Material provided section start

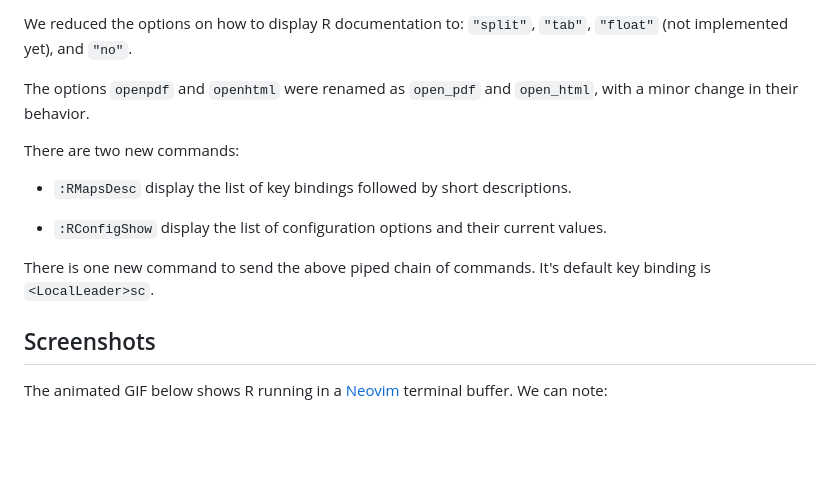
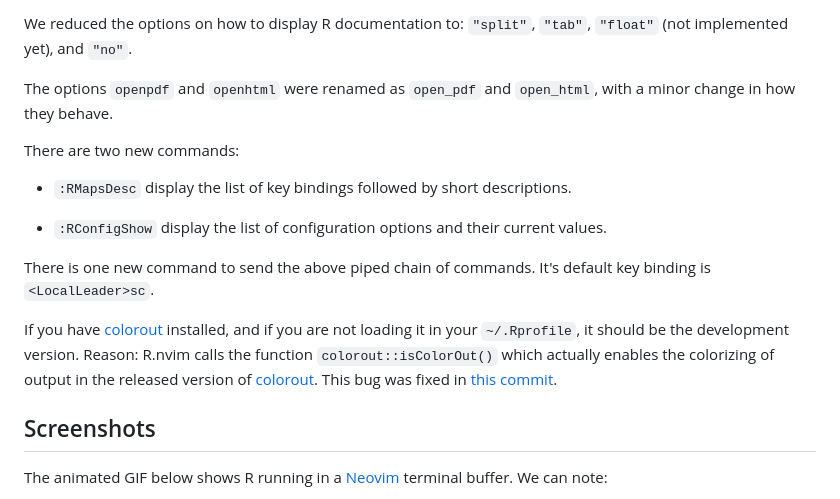
Before and after one commit to R-nvim/R.nvim, a Markdown page: README.md, the part around the change. Rendered like a GitHub page; blank space fills up the shorter version.

Commit message:
Add note on colorout version

```diff
--- a/README.md
+++ b/README.md
@@ -73,7 +73,7 @@ We reduced the options on how to display R documentation to: `"split"`,
 `"tab"`, `"float"` (not implemented yet), and `"no"`.
 
 The options `openpdf` and `openhtml` were renamed as `open_pdf` and
-`open_html`, with a minor change in their behavior.
+`open_html`, with a minor change in how they behave.
 
 There are two new commands:
 
@@ -85,6 +85,12 @@ There are two new commands:
 
 There is one new command to send the above piped chain of commands. It's
 default key binding is `<LocalLeader>sc`.
+
+If you have [colorout] installed, and if you are not loading it in your
+`~/.Rprofile`, it should be the development version. Reason: R.nvim calls the
+function `colorout::isColorOut()` which actually enables the colorizing of
+output in the released version of [colorout]. This bug was fixed in [this
+commit](https://github.com/jalvesaq/colorout/commit/1080187f9474b71f16c3c0be676de4c54863d1e7).
 
 
 ## Screenshots
```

Material provided section end

• Description of the task: Copy every record exactly as written, leaving out the pictures.

• Written answer:
Before and after one commit to R-nvim/R.nvim, a Markdown page: README.md, the part around the change. Rendered like a GitHub page; blank space fills up the shorter version.

Commit message:
Add note on colorout version

```diff
--- a/README.md
+++ b/README.md
@@ -73,7 +73,7 @@ We reduced the options on how to display R documentation to: `"split"`,
 `"tab"`, `"float"` (not implemented yet), and `"no"`.
 
 The options `openpdf` and `openhtml` were renamed as `open_pdf` and
-`open_html`, with a minor change in their behavior.
+`open_html`, with a minor change in how they behave.
 
 There are two new commands:
 
@@ -85,6 +85,12 @@ There are two new commands:
 
 There is one new command to send the above piped chain of commands. It's
 default key binding is `<LocalLeader>sc`.
+
+If you have [colorout] installed, and if you are not loading it in your
+`~/.Rprofile`, it should be the development version. Reason: R.nvim calls the
+function `colorout::isColorOut()` which actually enables the colorizing of
+output in the released version of [colorout]. This bug was fixed in [this
+commit](https://github.com/jalvesaq/colorout/commit/1080187f9474b71f16c3c0be676de4c54863d1e7).
 
 
 ## Screenshots
```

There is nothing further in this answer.